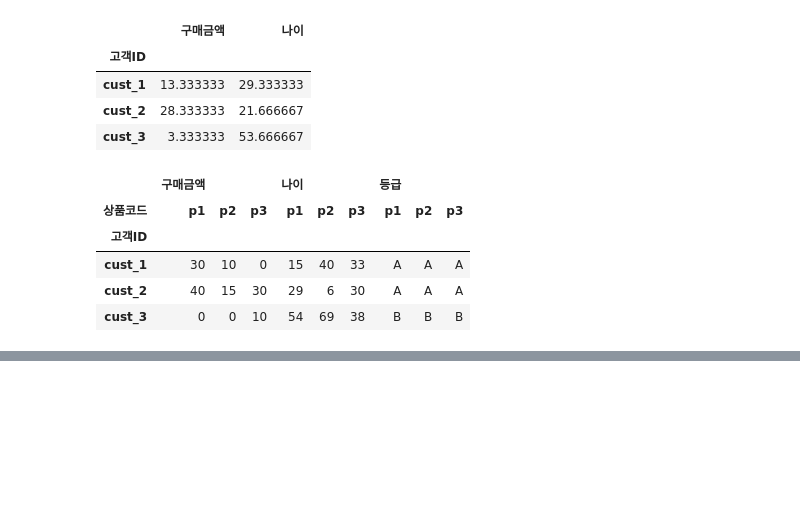
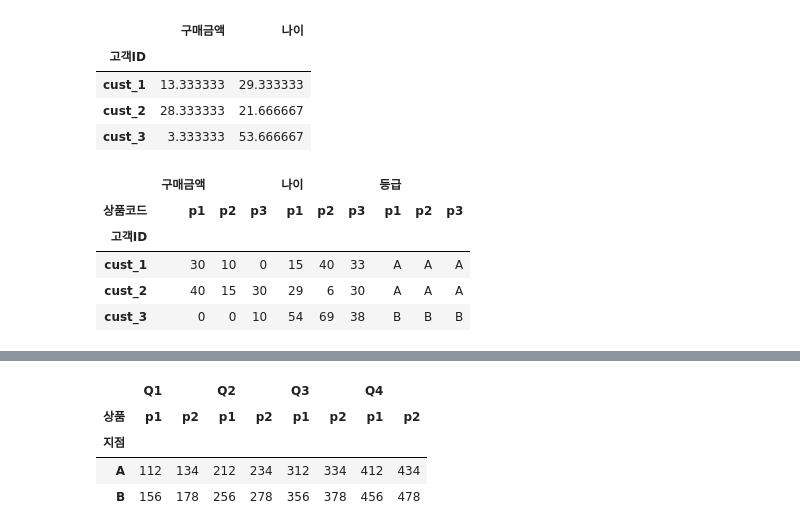
Before and after one commit to Jingu-Tr-Lee-06/Study_AICE, a Jupyter notebook: PythonNoteBook/AICE_Pandas_실습.ipynb, the cells around one changed output, grey strips where cells are left out. Saved outputs shown, nothing was run; the diff lists cells and outputs as text; code cells hidden in the pictures; blank space fills up the shorter version.

```diff
--- a/PythonNoteBook/AICE_Pandas_실습.ipynb
+++ b/PythonNoteBook/AICE_Pandas_실습.ipynb
@@ -314,0 +506,9 @@ sample.pivot_table(index = '고객ID', columns = '상품코드', aggfunc = 'sum'
+# %%
+df = pd.DataFrame({
+    '지점': ['A', 'A', 'B', 'B'],
+    '상품': ['p1', 'p2', 'p1', 'p2'],
+    'Q1': [112, 134, 156, 178],
+    'Q2': [212, 234, 256, 278],
+    'Q3': [312, 334, 356, 378],
+    'Q4': [412, 434, 456, 478]
+})
@@ -314,0 +617,2 @@ sample.pivot_table(index = '고객ID', columns = '상품코드', aggfunc = 'sum'
+# %%
+df1 = df.set_index('지점')
@@ -314,0 +636,2 @@ sample.pivot_table(index = '고객ID', columns = '상품코드', aggfunc = 'sum'
+# %%
+df2 = df.set_index(['지점', '상품'])
@@ -314,0 +647,8 @@ sample.pivot_table(index = '고객ID', columns = '상품코드', aggfunc = 'sum'
+# %%
+df2.unstack(1)
+# %% [output]
+|  | Q1 |  | Q2 |  | Q3 |  | Q4 |  |
+| 상품 | p1 | p2 | p1 | p2 | p1 | p2 | p1 | p2 |
+| 지점 |  |  |  |  |  |  |  |  |
+| A | 112 | 134 | 212 | 234 | 312 | 334 | 412 | 434 |
+| B | 156 | 178 | 256 | 278 | 356 | 378 | 456 | 478 |
```
Also changed, not shown: parts of 42 cells of this notebook.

##############################

# YOUR GOAL:
State how many lines of the listing hold the string "상품코드"; reply with the number and nothing else.

# TASK RESULT:
4